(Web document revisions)

########

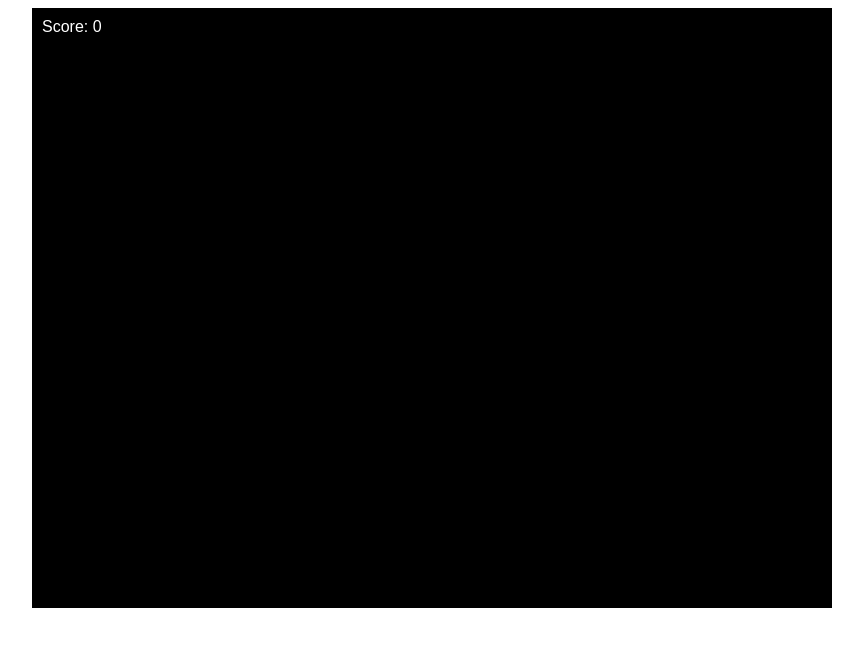
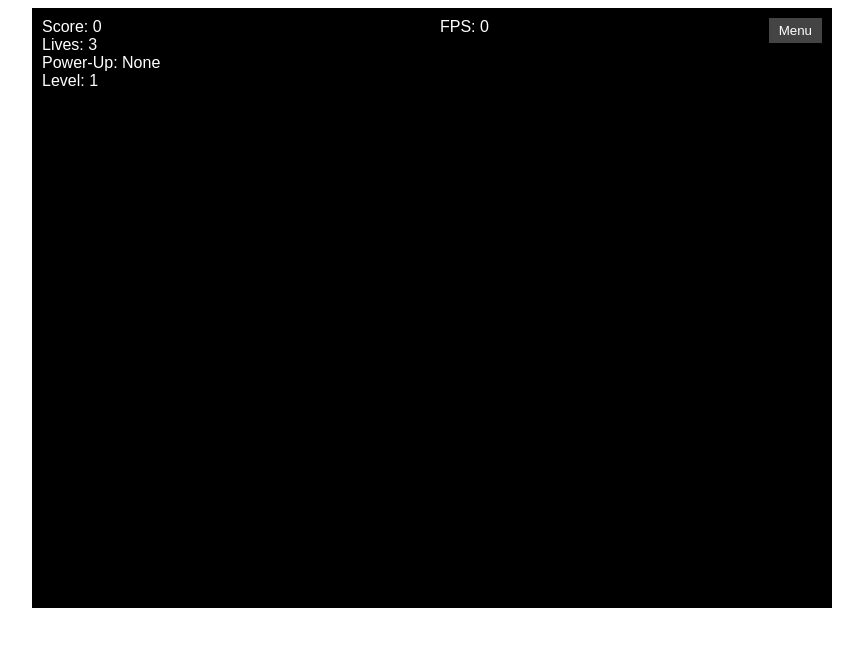
Before and after one commit to nicgen/SpaceInvaders, a plain HTML site: page index.html in a window 1280 px wide. Shown: the whole page, without its empty margins (208-1071 px from the left). Drawn offline with Linux system fonts and the light colour scheme.

Commit message:
add more UI elements: score, lives, power-up, lvl and menu

```diff
--- a/index.html
+++ b/index.html
@@ -1,14 +1,47 @@
 <!DOCTYPE html>
-<html>
+<html lang="en">
+
 <head>
+    <meta charset="UTF-8">
+    <meta name="viewport" content="width=device-width, initial-scale=1.0">
     <title>Space Invaders</title>
     <link rel="stylesheet" href="styles/main.css">
 </head>
+
 <body>
+<!-- Game Scene -->
 <div id="game-container">
-    <div id="score">Score: <span id="score-value">0</span></div>
+
+    <!-- UI Elements -->
+    <div id="ui">
+        <!-- Player -->
+        <div id="ui-player">
+            <div id="ui-score">
+                <span>Score: <span id="ui-score-value">0</span></span>
+            </div>
+            <div id="ui-lives">
+                <span>Lives: <span id="ui-lives-value">3</span></span>
+            </div>
+            <div id="ui-power-up">
+                <span>Power-Up: <span id="ui-power-up-value">None</span></span>
+            </div>
+            <div id="ui-level">
+                <span>Level: <span id="ui-level-value">1</span></span>
+            </div>
+        </div>
+        <!-- FPS Counter -->
+        <div id="fps-counter">
+            <span>FPS: <span id="fps-value">0</span></span>
+        </div>
+        <!-- Menu -->
+        <div id="ui-menu">
+            <button id="ui-menu-button">Menu</button>
+        </div>
+    </div>
+
 </div>
 
+<script src="src/game.js"></script>
+
 </body>
-<script src="src/game.js"></script>
 </html>
--- a/styles/main.css
+++ b/styles/main.css
@@ -1,3 +1,9 @@
+/* GAME SCENE */
+
+body{
+    font-family: Arial, Helvetica, sans-serif;
+}
+
 #game-container {
     width: 800px;
     height: 600px;
@@ -6,6 +12,43 @@
     overflow: hidden;
     margin: 0 auto;
 }
+
+/* UI */
+
+#ui {
+    position: absolute;
+    z-index: 666;
+    width: 100%;
+    display: flex;
+    flex-direction: row;
+    justify-content: space-between;
+    color: white;
+    padding: 10px;
+    box-sizing: border-box;
+}
+
+#ui-player {
+    display: flex;
+    flex-direction: column;
+}
+
+#menu-access {
+    margin-top: 10px;
+}
+
+#ui-menu-button {
+    padding: 5px 10px;
+    background-color: #444;
+    color: white; /* White text color */
+    border: none; /* Remove default border */
+    cursor: pointer; /* Pointer cursor on hover */
+}
+
+#ui-menu-button:hover {
+    background-color: #666; /* Lighter background on hover */
+}
+
+/* GAME ELEMENTS */
 
 .player {
     width: 50px;
@@ -27,11 +70,3 @@
     position: absolute;
     background: white;
 }
-
-#score {
-    color: white;
-    position: absolute;
-    top: 10px;
-    left: 10px;
-    font-family: Arial;
-}
```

########

What this task involves
Restate every entry above word for word; no picture belongs in the copy.

Response for this exercise
Before and after one commit to nicgen/SpaceInvaders, a plain HTML site: page index.html in a window 1280 px wide. Shown: the whole page, without its empty margins (208-1071 px from the left). Drawn offline with Linux system fonts and the light colour scheme.

Commit message:
add more UI elements: score, lives, power-up, lvl and menu

```diff
--- a/index.html
+++ b/index.html
@@ -1,14 +1,47 @@
 <!DOCTYPE html>
-<html>
+<html lang="en">
+
 <head>
+    <meta charset="UTF-8">
+    <meta name="viewport" content="width=device-width, initial-scale=1.0">
     <title>Space Invaders</title>
     <link rel="stylesheet" href="styles/main.css">
 </head>
+
 <body>
+<!-- Game Scene -->
 <div id="game-container">
-    <div id="score">Score: <span id="score-value">0</span></div>
+
+    <!-- UI Elements -->
+    <div id="ui">
+        <!-- Player -->
+        <div id="ui-player">
+            <div id="ui-score">
+                <span>Score: <span id="ui-score-value">0</span></span>
+            </div>
+            <div id="ui-lives">
+                <span>Lives: <span id="ui-lives-value">3</span></span>
+            </div>
+            <div id="ui-power-up">
+                <span>Power-Up: <span id="ui-power-up-value">None</span></span>
+            </div>
+            <div id="ui-level">
+                <span>Level: <span id="ui-level-value">1</span></span>
+            </div>
+        </div>
+        <!-- FPS Counter -->
+        <div id="fps-counter">
+            <span>FPS: <span id="fps-value">0</span></span>
+        </div>
+        <!-- Menu -->
+        <div id="ui-menu">
+            <button id="ui-menu-button">Menu</button>
+        </div>
+    </div>
+
 </div>
 
+<script src="src/game.js"></script>
+
 </body>
-<script src="src/game.js"></script>
 </html>
--- a/styles/main.css
+++ b/styles/main.css
@@ -1,3 +1,9 @@
+/* GAME SCENE */
+
+body{
+    font-family: Arial, Helvetica, sans-serif;
+}
+
 #game-container {
     width: 800px;
     height: 600px;
@@ -6,6 +12,43 @@
     overflow: hidden;
     margin: 0 auto;
 }
+
+/* UI */
+
+#ui {
+    position: absolute;
+    z-index: 666;
+    width: 100%;
+    display: flex;
+    flex-direction: row;
+    justify-content: space-between;
+    color: white;
+    padding: 10px;
+    box-sizing: border-box;
+}
+
+#ui-player {
+    display: flex;
+    flex-direction: column;
+}
+
+#menu-access {
+    margin-top: 10px;
+}
+
+#ui-menu-button {
+    padding: 5px 10px;
+    background-color: #444;
+    color: white; /* White text color */
+    border: none; /* Remove default border */
+    cursor: pointer; /* Pointer cursor on hover */
+}
+
+#ui-menu-button:hover {
+    background-color: #666; /* Lighter background on hover */
+}
+
+/* GAME ELEMENTS */
 
 .player {
     width: 50px;
@@ -27,11 +70,3 @@
     position: absolute;
     background: white;
 }
-
-#score {
-    color: white;
-    position: absolute;
-    top: 10px;
-    left: 10px;
-    font-family: Arial;
-}
```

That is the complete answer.